I mean, is that a set up for an extended metaphor or what?!
What it Takes to Become a Software / Solution Architect
The title and qualifications vary from place to place widely, as tends to be the case with our industry, but in general I would say a software/solution architect needs to have certain technical qualifications.
- understand different architectural patterns or methods of building things
- have delivered more than one project successfully throughout their career
- excelled as an individual or lead contributor
- have opinions on the right / correct way to build software
I’m deliberately keeping this pretty general as a baseline. My point is, there are flukes but in general software/solution architects tend to fit the “smart, opinionated, gets things done” model. They’ve usually accomplished some things to get where they are, and the position oftentimes carries some distinction.
But how is the position approached by those folks?
Software Architects as the Snobby Sommelier
This is the ivory tower architect.

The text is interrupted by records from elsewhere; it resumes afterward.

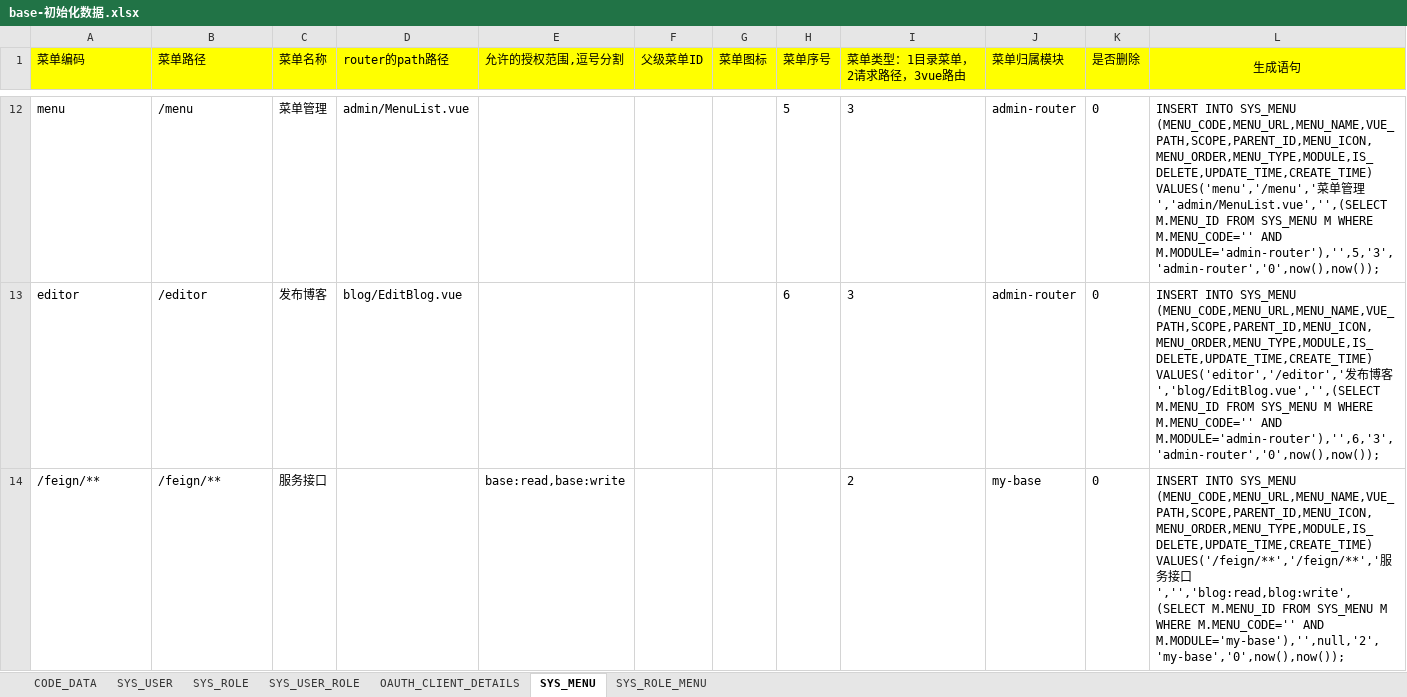
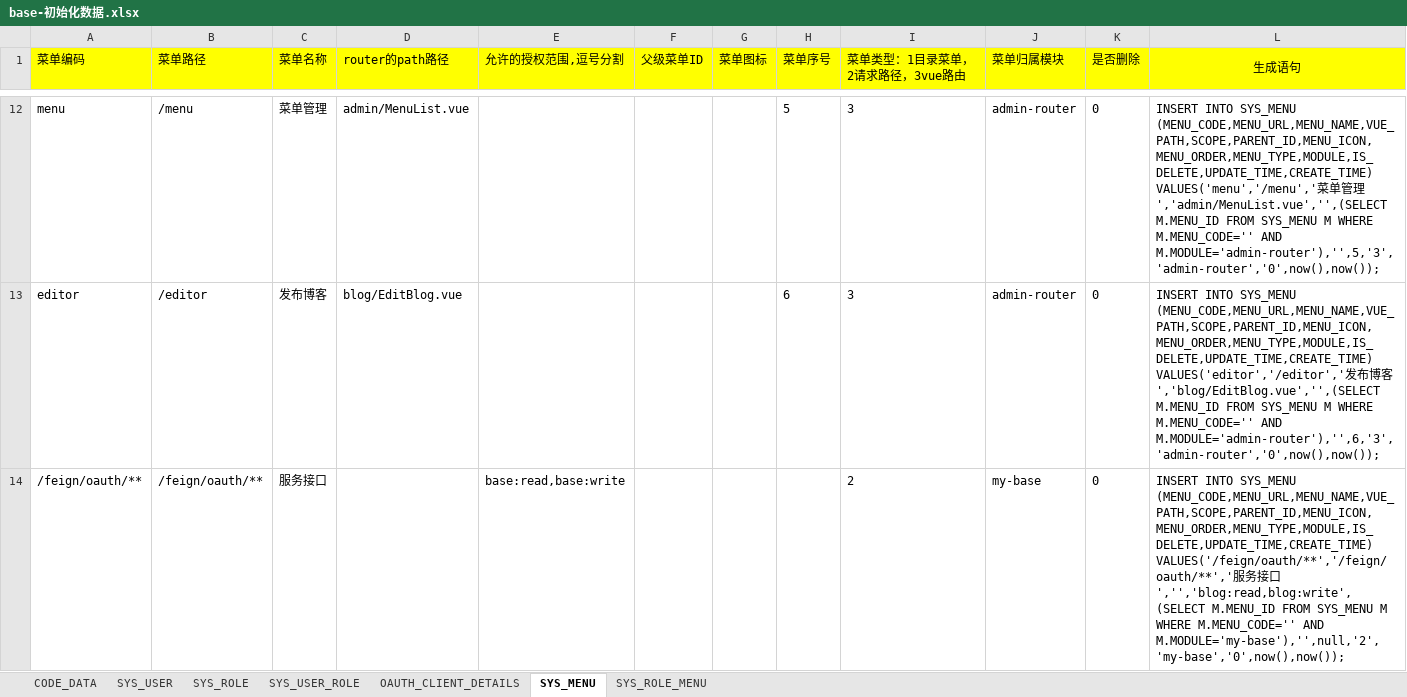
Before and after one commit to wenzdaywww/my-blog, an Excel workbook: base/files/base-初始化数据.xlsx, sheet SYS_MENU, drawn as a sheet; only a part is shown, gaps mark what is left out; values as stored, in another font and other column widths than the file's, no borders; the diff covers the shown part only; the diff names each change by its address in the sheet, - before the commit and + after, or states it on an @@ line.

```diff
--- a/base/files/base-初始化数据.xlsx (sheet SYS_MENU)
+++ b/base/files/base-初始化数据.xlsx (sheet SYS_MENU)
-A14 (菜单编码): /feign/**
+A14 (菜单编码): /feign/oauth/**
-B14 (菜单路径): /feign/**
+B14 (菜单路径): /feign/oauth/**
-L14 (生成语句): …SYS_MENU (MENU_CODE,MENU_URL,MENU_NAME,VUE_PATH,SCOPE,PARENT_ID,MENU_ICON,MENU_ORDER,MENU_TYPE,MODULE,IS_DELETE,UPDATE_TIME,CREATE_TIME) VALUES('/feign/**','/feign/**','服务…
+L14 (生成语句): …SYS_MENU (MENU_CODE,MENU_URL,MENU_NAME,VUE_PATH,SCOPE,PARENT_ID,MENU_ICON,MENU_ORDER,MENU_TYPE,MODULE,IS_DELETE,UPDATE_TIME,CREATE_TIME) VALUES('/feign/oauth/**','/feign/oauth/**','服务…
```
Also changed, not shown: 3 edited cells elsewhere in this sheet, 24 other files.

They’ve studied their books, built some major pieces of software, and you should just listen to them. Those suggesting new ways of thinking / doing things are met with dissent and defensiveness and find themselves buried under articles about best practices that may or may not be current. This architect is the decider. Otherwise, they wouldn’t be earning their paycheck! The weight of the project is on their shoulders! Study this Visio diagram they’ve painstakingly compiled over the last 3 months to see how complex things are.
Software Architects as the Engaging Sommelier
Now, imagine a solution architect who engages the entire team for buy-in. Who guides with their knowledge rather than bludgeoning with it. Who helps keep concepts accessible for the team, invites discussion on a roadmap, pairs with team members, and enjoys questions. Someone who learns along with their colleagues, who isn’t afraid to explore and say “I don’t know.” Someone who is willing to share decision-making authority and lessons learned with their group.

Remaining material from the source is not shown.